What the task requires – This exercise calls for retyping every line below exactly, with the images omitted.

Task inputs –

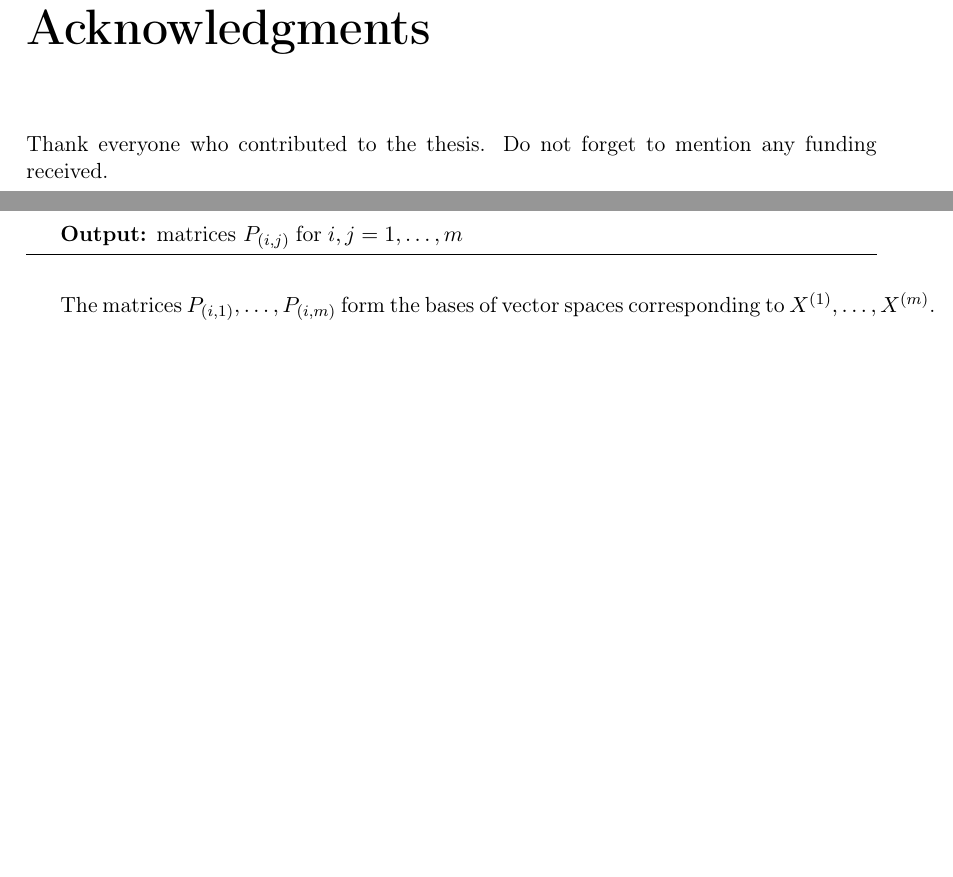
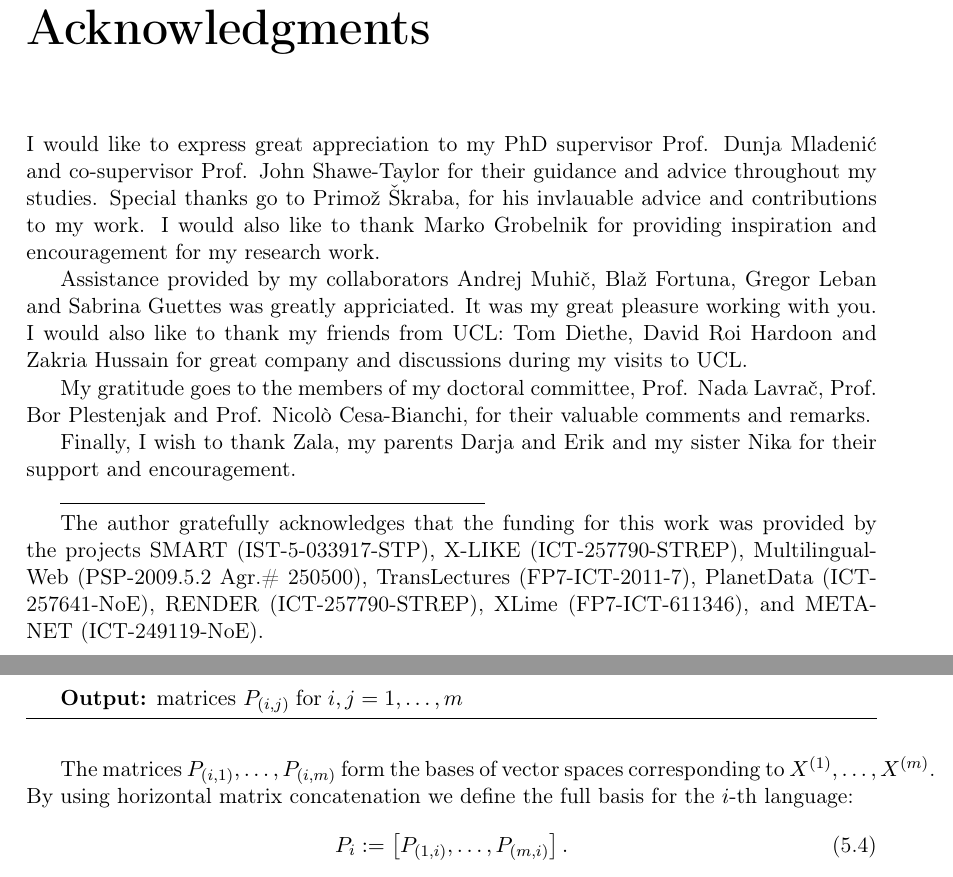
Before and after one commit to rupnikj/phd, a LaTeX thesis (ips-phd-thesis-eng-ieee.tex, which reads text-eng/front-acknowledgments.tex, text-eng/main-chapter-relaxations-and-bounds.tex): two parts of pages 7 and 61 of 104, joined at a grey line, cut so that both start at the same text, the shorter picture padded with empty space. Compiled offline with pdfLaTeX.

Commit message:
acknowledgments

```diff
--- a/text-eng/front-acknowledgments.tex
+++ b/text-eng/front-acknowledgments.tex
@@ -4,4 +4,26 @@
 \pdfbookmark[0]{Acknowledgments}{Acknowledgments}
 %--------------------------------------------------------------------------------------------------
 
-Thank everyone who contributed to the thesis. Do not forget to mention any funding received.
+I would like to express great appreciation to my PhD supervisor Prof. Dunja
+Mladenić and co-supervisor Prof. John Shawe-Taylor for their guidance and advice
+throughout my studies. Special thanks go to Primož Škraba, for his invlauable advice and contributions to my work.
+I would also like to thank Marko Grobelnik for providing inspiration and encouragement for my research work.
+
+Assistance provided by my collaborators Andrej Muhič, Blaž Fortuna, Gregor Leban
+and Sabrina Guettes was greatly appriciated. It was my great pleasure working with you.
+I would also like to thank my friends from UCL: Tom Diethe, David Roi Hardoon and Zakria Hussain
+for great company and discussions during my visits to UCL.
+
+My gratitude goes to the members of my doctoral committee, Prof. Nada Lavrač, Prof.
+Bor Plestenjak and Prof. Nicolò Cesa-Bianchi, for their valuable comments and
+remarks.
+
+Finally, I wish to thank Zala, my parents Darja and Erik and my sister Nika
+for their support and encouragement.
+
+\rule{0.5\textwidth}{.4pt}
+
+The author gratefully acknowledges that the funding for this work was provided by the projects
+SMART (IST-5-033917-STP), X-LIKE (ICT-257790-STREP), MultilingualWeb (PSP-2009.5.2 Agr.\# 250500),
+TransLectures (FP7-ICT-2011-7), PlanetData (ICT-257641-NoE), RENDER (ICT-257790-STREP), XLime (FP7-ICT-611346),
+and META-NET (ICT-249119-NoE).
--- a/text-eng/main-chapter-relaxations-and-bounds.tex
+++ b/text-eng/main-chapter-relaxations-and-bounds.tex
@@ -538,4 +538,8 @@ data matrix for the $i$-th view.
 \end{algorithm}
 
 The matrices $P_{(i,1)}, \ldots, P_{(i,m)}$ form the bases of
-vector spaces corresponding to $X^{(1)},\ldots, X^{(m)}$.
+vector spaces corresponding to $X^{(1)},\ldots, X^{(m)}$. By using horizontal
+matrix concatenation we define the full basis for the $i$-th language:
+\begin{equation}\label{eq:rp_projectors}
+P_i := \left[P_{(1,i)}, \ldots, P_{(m,i)}\right].
+\end{equation}
```
Also changed, not shown: text-eng/front-dedication.tex (+1 -1 lines), text-eng/main-chapter-cross-lingual-similarities.tex (+1 -1 lines), text-eng/main-chapter-experiments.tex (+3 -2 lines).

Solved problem –
Before and after one commit to rupnikj/phd, a LaTeX thesis (ips-phd-thesis-eng-ieee.tex, which reads text-eng/front-acknowledgments.tex, text-eng/main-chapter-relaxations-and-bounds.tex): two parts of pages 7 and 61 of 104, joined at a grey line, cut so that both start at the same text, the shorter picture padded with empty space. Compiled offline with pdfLaTeX.

Commit message:
acknowledgments

```diff
--- a/text-eng/front-acknowledgments.tex
+++ b/text-eng/front-acknowledgments.tex
@@ -4,4 +4,26 @@
 \pdfbookmark[0]{Acknowledgments}{Acknowledgments}
 %--------------------------------------------------------------------------------------------------
 
-Thank everyone who contributed to the thesis. Do not forget to mention any funding received.
+I would like to express great appreciation to my PhD supervisor Prof. Dunja
+Mladenić and co-supervisor Prof. John Shawe-Taylor for their guidance and advice
+throughout my studies. Special thanks go to Primož Škraba, for his invlauable advice and contributions to my work.
+I would also like to thank Marko Grobelnik for providing inspiration and encouragement for my research work.
+
+Assistance provided by my collaborators Andrej Muhič, Blaž Fortuna, Gregor Leban
+and Sabrina Guettes was greatly appriciated. It was my great pleasure working with you.
+I would also like to thank my friends from UCL: Tom Diethe, David Roi Hardoon and Zakria Hussain
+for great company and discussions during my visits to UCL.
+
+My gratitude goes to the members of my doctoral committee, Prof. Nada Lavrač, Prof.
+Bor Plestenjak and Prof. Nicolò Cesa-Bianchi, for their valuable comments and
+remarks.
+
+Finally, I wish to thank Zala, my parents Darja and Erik and my sister Nika
+for their support and encouragement.
+
+\rule{0.5\textwidth}{.4pt}
+
+The author gratefully acknowledges that the funding for this work was provided by the projects
+SMART (IST-5-033917-STP), X-LIKE (ICT-257790-STREP), MultilingualWeb (PSP-2009.5.2 Agr.\# 250500),
+TransLectures (FP7-ICT-2011-7), PlanetData (ICT-257641-NoE), RENDER (ICT-257790-STREP), XLime (FP7-ICT-611346),
+and META-NET (ICT-249119-NoE).
--- a/text-eng/main-chapter-relaxations-and-bounds.tex
+++ b/text-eng/main-chapter-relaxations-and-bounds.tex
@@ -538,4 +538,8 @@ data matrix for the $i$-th view.
 \end{algorithm}
 
 The matrices $P_{(i,1)}, \ldots, P_{(i,m)}$ form the bases of
-vector spaces corresponding to $X^{(1)},\ldots, X^{(m)}$.
+vector spaces corresponding to $X^{(1)},\ldots, X^{(m)}$. By using horizontal
+matrix concatenation we define the full basis for the $i$-th language:
+\begin{equation}\label{eq:rp_projectors}
+P_i := \left[P_{(1,i)}, \ldots, P_{(m,i)}\right].
+\end{equation}
```
Also changed, not shown: text-eng/front-dedication.tex (+1 -1 lines), text-eng/main-chapter-cross-lingual-similarities.tex (+1 -1 lines), text-eng/main-chapter-experiments.tex (+3 -2 lines).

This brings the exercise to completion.